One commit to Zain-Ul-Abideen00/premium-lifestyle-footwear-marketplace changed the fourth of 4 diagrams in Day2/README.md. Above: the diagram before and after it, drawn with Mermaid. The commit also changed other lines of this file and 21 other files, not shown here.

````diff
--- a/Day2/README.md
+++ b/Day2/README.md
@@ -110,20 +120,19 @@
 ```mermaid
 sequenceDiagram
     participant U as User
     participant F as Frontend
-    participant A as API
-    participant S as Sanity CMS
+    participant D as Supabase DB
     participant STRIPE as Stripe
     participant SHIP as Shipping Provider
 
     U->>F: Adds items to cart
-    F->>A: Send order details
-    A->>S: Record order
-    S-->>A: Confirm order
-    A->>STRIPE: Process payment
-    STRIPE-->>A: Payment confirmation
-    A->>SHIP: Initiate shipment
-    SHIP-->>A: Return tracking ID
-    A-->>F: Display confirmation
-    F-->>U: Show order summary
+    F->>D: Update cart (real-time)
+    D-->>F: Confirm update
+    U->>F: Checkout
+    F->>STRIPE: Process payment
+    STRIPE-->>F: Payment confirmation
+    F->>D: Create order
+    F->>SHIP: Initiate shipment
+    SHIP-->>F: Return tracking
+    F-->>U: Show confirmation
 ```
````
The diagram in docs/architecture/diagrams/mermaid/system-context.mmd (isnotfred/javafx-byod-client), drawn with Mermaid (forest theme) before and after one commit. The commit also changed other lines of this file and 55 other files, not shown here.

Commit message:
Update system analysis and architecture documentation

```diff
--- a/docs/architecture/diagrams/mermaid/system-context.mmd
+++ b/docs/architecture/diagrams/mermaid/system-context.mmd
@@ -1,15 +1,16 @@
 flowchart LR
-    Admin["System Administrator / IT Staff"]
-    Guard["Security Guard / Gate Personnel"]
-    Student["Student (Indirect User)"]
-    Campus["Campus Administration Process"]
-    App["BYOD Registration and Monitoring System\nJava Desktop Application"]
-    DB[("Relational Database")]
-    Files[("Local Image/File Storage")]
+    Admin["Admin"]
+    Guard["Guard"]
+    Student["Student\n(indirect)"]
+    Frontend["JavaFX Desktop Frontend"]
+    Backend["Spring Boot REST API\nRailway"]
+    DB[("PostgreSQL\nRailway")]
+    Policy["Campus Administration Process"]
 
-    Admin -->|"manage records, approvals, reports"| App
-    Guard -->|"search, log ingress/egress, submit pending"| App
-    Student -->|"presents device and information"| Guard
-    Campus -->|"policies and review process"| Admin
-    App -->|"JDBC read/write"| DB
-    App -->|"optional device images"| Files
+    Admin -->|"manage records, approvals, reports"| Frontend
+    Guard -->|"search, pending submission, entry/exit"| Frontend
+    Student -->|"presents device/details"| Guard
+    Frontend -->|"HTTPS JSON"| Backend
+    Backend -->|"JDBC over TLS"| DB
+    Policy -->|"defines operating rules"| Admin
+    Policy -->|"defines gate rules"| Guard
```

####################

Problem statement: What lines in the data above contain the word "participant"? Copy them all.

Solved problem:
     participant U as User
     participant F as Frontend
-    participant A as API
-    participant S as Sanity CMS
+    participant D as Supabase DB
     participant STRIPE as Stripe
     participant SHIP as Shipping Provider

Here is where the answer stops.